## TASK OBJECTIVE
What follows is a set of records; restate each one word for word and drop the pictures.

(Web interface edit records)
■ ■ ■ ■

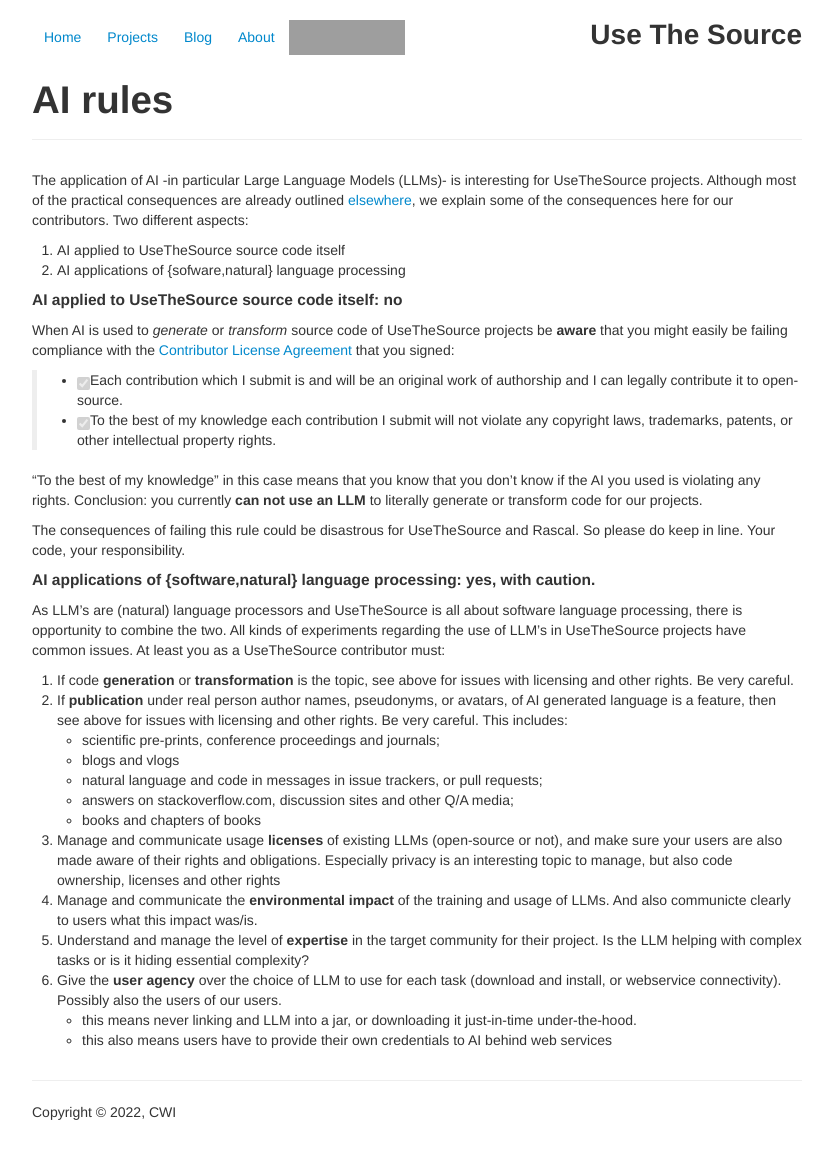
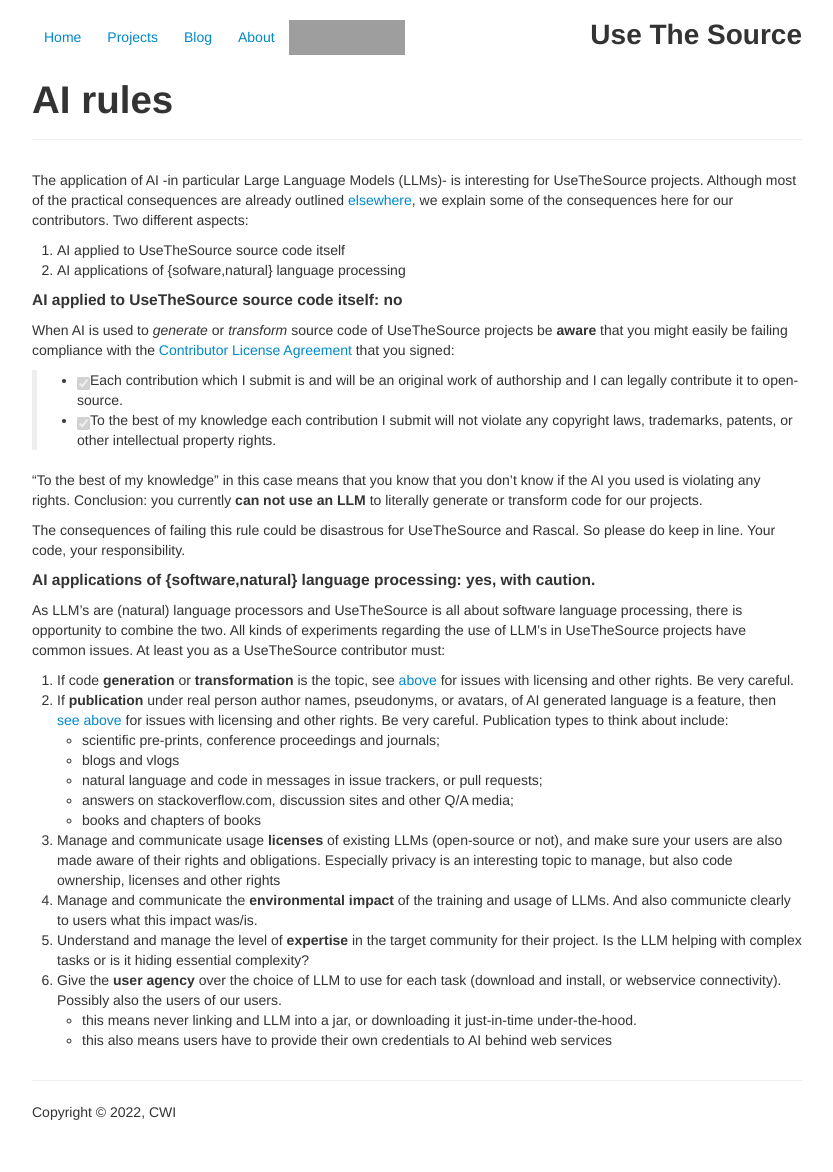
Before and after one commit to usethesource/usethesource.github.io, a Jekyll site: the page built from about/ai.md, in a window 1280 px wide. Shown: the whole page, without its empty margins (223-1056 px from the left). Built offline with Jekyll 4.4.1, drawn with Linux system fonts in a browser that asks for light colours; our own code applies the rules of GitHub Pages for plain Markdown files; grey boxes are pictures that could not be loaded.

Commit message:
Add links to licensing issues in AI applications section
Updated AI applications section to include links for licensing issues.

```diff
--- a/about/ai.md
+++ b/about/ai.md
@@ -26,8 +26,8 @@
 #### AI applications of {software,natural} language processing: yes, with caution.
 
 As LLM's are (natural) language processors and UseTheSource is all about software language processing, there is opportunity to combine the two. All kinds of experiments regarding the use of LLM's in UseTheSource projects have common issues. At least you as a UseTheSource contributor must:
-0. If code **generation** or **transformation** is the topic, see above for issues with licensing and other rights. Be very careful.
-1. If **publication** under real person author names, pseudonyms, or avatars, of AI generated language is a feature, then see above for issues with licensing and other rights. Be very careful. This includes:
+0. If code **generation** or **transformation** is the topic, see [above](https://usethesource.io/about/ai.html#:~:text=AI%20applied%20to%20UseTheSource%20source%20code%20itself%3A%20no) for issues with licensing and other rights. Be very careful.
+1. If **publication** under real person author names, pseudonyms, or avatars, of AI generated language is a feature, then [see above](https://usethesource.io/about/ai.html#:~:text=AI%20applied%20to%20UseTheSource%20source%20code%20itself%3A%20no) for issues with licensing and other rights. Be very careful. Publication types to think about include:
     * scientific pre-prints, conference proceedings and journals;
     * blogs and vlogs
     * natural language and code in messages in issue trackers, or pull requests;
```
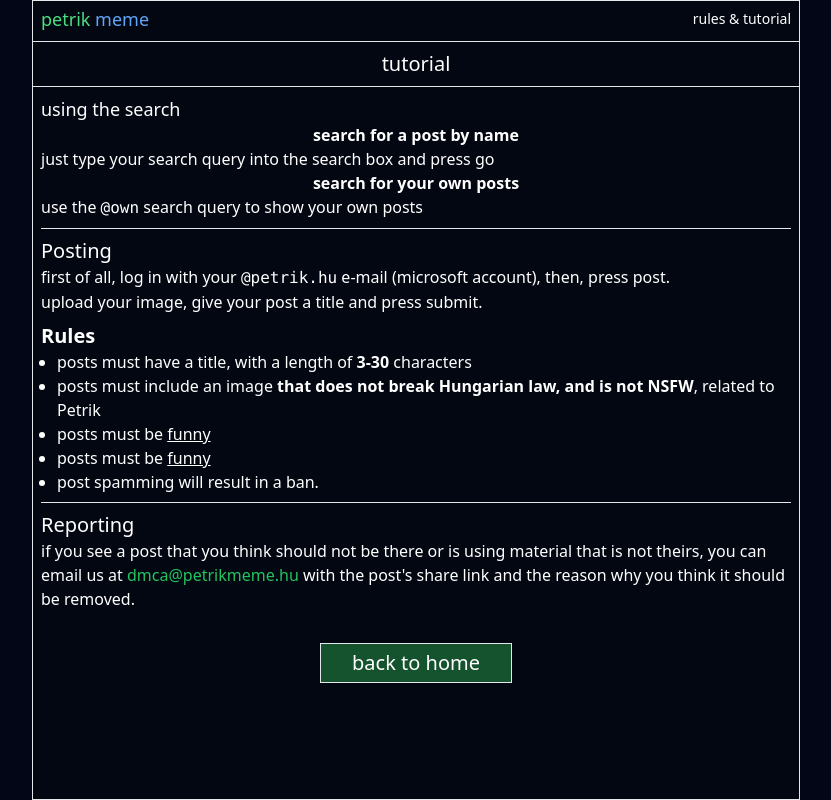
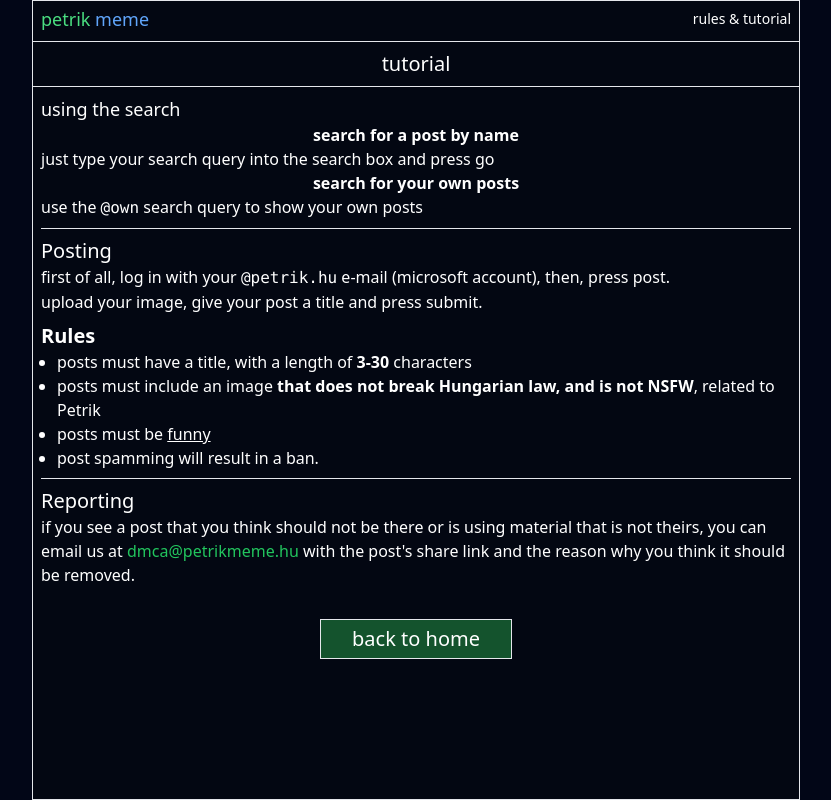
Before and after one commit to vinnie0612/electricboogaloo, a SvelteKit app: page /tutorial in a window 1280 px wide. Shown: the whole page, without its empty margins (224-1055 px from the left). Built offline with nearby package versions, Linux system fonts and the light colour scheme.

Commit message:
you must be kidding

```diff
--- a/src/routes/tutorial/+page.svelte
+++ b/src/routes/tutorial/+page.svelte
@@ -51,12 +51,6 @@
               class="underline hover:font-bold">funny</a
             >
           </li>
-          <li>
-            posts must be <a
-              href="https://dictionary.cambridge.org/dictionary/english/funny"
-              class="underline hover:font-bold">funny</a
-            >
-          </li>
           <li>post spamming will result in a ban.</li>
         </ul>
       </div>
```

■ ■ ■ ■

## EXPECTED ANSWER
Before and after one commit to usethesource/usethesource.github.io, a Jekyll site: the page built from about/ai.md, in a window 1280 px wide. Shown: the whole page, without its empty margins (223-1056 px from the left). Built offline with Jekyll 4.4.1, drawn with Linux system fonts in a browser that asks for light colours; our own code applies the rules of GitHub Pages for plain Markdown files; grey boxes are pictures that could not be loaded.

Commit message:
Add links to licensing issues in AI applications section
Updated AI applications section to include links for licensing issues.

```diff
--- a/about/ai.md
+++ b/about/ai.md
@@ -26,8 +26,8 @@
 #### AI applications of {software,natural} language processing: yes, with caution.
 
 As LLM's are (natural) language processors and UseTheSource is all about software language processing, there is opportunity to combine the two. All kinds of experiments regarding the use of LLM's in UseTheSource projects have common issues. At least you as a UseTheSource contributor must:
-0. If code **generation** or **transformation** is the topic, see above for issues with licensing and other rights. Be very careful.
-1. If **publication** under real person author names, pseudonyms, or avatars, of AI generated language is a feature, then see above for issues with licensing and other rights. Be very careful. This includes:
+0. If code **generation** or **transformation** is the topic, see [above](https://usethesource.io/about/ai.html#:~:text=AI%20applied%20to%20UseTheSource%20source%20code%20itself%3A%20no) for issues with licensing and other rights. Be very careful.
+1. If **publication** under real person author names, pseudonyms, or avatars, of AI generated language is a feature, then [see above](https://usethesource.io/about/ai.html#:~:text=AI%20applied%20to%20UseTheSource%20source%20code%20itself%3A%20no) for issues with licensing and other rights. Be very careful. Publication types to think about include:
     * scientific pre-prints, conference proceedings and journals;
     * blogs and vlogs
     * natural language and code in messages in issue trackers, or pull requests;
```
Before and after one commit to vinnie0612/electricboogaloo, a SvelteKit app: page /tutorial in a window 1280 px wide. Shown: the whole page, without its empty margins (224-1055 px from the left). Built offline with nearby package versions, Linux system fonts and the light colour scheme.

Commit message:
you must be kidding

```diff
--- a/src/routes/tutorial/+page.svelte
+++ b/src/routes/tutorial/+page.svelte
@@ -51,12 +51,6 @@
               class="underline hover:font-bold">funny</a
             >
           </li>
-          <li>
-            posts must be <a
-              href="https://dictionary.cambridge.org/dictionary/english/funny"
-              class="underline hover:font-bold">funny</a
-            >
-          </li>
           <li>post spamming will result in a ban.</li>
         </ul>
       </div>
```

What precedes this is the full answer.